** DATA FOR THIS EXERCISE follows **

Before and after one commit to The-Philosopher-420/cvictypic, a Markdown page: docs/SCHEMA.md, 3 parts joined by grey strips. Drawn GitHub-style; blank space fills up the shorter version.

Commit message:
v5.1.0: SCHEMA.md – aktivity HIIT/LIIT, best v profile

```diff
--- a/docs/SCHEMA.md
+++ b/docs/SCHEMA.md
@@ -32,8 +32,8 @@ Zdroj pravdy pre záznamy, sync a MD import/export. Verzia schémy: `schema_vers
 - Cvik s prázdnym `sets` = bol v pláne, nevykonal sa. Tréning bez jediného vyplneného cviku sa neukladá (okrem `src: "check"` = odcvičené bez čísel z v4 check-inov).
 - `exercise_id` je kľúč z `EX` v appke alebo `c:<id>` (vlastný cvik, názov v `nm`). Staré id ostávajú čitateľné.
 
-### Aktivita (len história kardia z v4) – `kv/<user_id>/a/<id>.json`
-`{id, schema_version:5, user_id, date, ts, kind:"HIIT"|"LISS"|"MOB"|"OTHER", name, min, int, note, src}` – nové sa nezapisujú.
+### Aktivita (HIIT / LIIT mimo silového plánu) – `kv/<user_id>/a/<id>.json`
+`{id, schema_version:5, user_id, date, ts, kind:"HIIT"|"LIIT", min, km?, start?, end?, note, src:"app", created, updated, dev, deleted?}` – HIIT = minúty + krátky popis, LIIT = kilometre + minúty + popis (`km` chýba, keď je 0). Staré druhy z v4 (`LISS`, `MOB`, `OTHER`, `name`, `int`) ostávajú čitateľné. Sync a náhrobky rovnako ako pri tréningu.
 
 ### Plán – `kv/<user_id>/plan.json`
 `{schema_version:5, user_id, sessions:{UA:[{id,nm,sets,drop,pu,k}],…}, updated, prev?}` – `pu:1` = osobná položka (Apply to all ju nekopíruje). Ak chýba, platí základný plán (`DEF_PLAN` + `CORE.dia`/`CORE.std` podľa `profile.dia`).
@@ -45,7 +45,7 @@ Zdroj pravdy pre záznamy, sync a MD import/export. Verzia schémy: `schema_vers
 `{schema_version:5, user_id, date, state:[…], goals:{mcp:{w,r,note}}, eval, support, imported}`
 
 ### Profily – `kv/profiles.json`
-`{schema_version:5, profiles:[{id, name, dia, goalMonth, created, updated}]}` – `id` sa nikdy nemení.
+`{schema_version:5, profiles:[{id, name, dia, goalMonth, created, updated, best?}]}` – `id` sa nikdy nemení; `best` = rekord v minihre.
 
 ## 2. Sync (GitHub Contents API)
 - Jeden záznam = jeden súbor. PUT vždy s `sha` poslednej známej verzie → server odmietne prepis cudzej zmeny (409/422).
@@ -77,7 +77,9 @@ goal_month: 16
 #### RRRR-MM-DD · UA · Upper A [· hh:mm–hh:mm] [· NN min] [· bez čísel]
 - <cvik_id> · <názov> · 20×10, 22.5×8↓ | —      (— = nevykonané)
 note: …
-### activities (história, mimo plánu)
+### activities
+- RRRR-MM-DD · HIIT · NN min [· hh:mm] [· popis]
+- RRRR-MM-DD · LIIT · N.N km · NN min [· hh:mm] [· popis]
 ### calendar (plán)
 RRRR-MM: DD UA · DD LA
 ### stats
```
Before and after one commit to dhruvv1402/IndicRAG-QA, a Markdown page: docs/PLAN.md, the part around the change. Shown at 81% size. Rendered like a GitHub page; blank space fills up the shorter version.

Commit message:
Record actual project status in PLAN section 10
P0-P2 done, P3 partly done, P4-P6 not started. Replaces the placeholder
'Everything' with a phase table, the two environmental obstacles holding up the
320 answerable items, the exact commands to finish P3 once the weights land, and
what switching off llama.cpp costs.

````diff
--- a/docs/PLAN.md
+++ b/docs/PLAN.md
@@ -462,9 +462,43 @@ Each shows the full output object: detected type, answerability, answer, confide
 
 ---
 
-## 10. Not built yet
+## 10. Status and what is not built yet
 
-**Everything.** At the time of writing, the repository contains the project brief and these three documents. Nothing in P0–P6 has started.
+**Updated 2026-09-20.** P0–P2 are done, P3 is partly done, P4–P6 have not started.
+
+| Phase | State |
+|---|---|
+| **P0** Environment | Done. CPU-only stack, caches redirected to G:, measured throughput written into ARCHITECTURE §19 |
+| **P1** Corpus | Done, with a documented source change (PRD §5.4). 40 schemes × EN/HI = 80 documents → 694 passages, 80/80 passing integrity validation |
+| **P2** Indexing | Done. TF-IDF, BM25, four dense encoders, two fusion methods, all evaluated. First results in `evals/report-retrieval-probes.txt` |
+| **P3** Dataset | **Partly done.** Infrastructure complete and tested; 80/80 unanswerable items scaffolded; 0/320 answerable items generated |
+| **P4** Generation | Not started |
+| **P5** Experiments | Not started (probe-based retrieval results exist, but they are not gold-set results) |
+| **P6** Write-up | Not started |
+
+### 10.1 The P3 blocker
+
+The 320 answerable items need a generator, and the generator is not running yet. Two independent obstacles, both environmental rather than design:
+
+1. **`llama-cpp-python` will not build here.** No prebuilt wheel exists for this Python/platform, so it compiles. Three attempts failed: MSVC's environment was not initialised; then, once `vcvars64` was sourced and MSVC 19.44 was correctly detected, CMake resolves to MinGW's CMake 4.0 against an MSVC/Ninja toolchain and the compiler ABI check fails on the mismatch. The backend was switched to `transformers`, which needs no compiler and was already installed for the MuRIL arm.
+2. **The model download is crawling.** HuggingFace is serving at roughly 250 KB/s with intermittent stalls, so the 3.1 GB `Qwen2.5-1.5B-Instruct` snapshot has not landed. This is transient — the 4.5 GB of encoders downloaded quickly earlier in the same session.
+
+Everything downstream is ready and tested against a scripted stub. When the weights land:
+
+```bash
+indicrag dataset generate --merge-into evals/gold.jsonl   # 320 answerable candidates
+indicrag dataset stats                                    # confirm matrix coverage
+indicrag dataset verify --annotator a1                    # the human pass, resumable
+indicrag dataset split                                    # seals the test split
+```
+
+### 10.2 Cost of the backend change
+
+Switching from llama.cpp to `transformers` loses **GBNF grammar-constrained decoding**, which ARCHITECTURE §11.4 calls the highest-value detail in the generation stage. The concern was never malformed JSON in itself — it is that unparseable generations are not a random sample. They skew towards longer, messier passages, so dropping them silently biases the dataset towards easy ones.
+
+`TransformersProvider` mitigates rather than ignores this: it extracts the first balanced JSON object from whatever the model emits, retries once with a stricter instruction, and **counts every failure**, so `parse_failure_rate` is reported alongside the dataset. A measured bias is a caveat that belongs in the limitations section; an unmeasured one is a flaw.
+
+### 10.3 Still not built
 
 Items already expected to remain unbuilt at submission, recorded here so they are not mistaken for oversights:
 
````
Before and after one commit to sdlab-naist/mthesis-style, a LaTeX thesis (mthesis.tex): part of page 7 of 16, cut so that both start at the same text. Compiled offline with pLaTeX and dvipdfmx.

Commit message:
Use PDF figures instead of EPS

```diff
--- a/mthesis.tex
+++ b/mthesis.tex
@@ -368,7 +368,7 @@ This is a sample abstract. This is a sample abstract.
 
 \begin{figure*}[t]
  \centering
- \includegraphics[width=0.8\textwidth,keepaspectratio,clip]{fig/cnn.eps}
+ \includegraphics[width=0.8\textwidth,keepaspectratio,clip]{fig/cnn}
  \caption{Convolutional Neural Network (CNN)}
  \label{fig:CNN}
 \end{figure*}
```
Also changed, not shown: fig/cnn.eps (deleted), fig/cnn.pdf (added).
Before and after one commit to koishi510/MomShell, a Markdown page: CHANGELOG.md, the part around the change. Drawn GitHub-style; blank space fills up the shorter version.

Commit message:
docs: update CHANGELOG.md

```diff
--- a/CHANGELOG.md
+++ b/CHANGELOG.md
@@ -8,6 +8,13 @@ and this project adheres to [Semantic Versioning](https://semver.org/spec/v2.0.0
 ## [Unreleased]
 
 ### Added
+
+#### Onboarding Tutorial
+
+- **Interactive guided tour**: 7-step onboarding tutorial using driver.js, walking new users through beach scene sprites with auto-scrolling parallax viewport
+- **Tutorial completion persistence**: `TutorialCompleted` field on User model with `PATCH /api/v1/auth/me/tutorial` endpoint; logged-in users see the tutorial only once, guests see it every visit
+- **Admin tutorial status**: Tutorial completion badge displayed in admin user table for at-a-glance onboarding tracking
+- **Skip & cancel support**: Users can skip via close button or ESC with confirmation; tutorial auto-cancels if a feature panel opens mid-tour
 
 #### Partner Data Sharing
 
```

** End of DATA FOR THIS EXERCISE **

• **WHAT THE TASK REQUIRES**
Across the records above, how many lines contain the word "name"? Give the number by itself.

• **YOUR SOLUTION**
4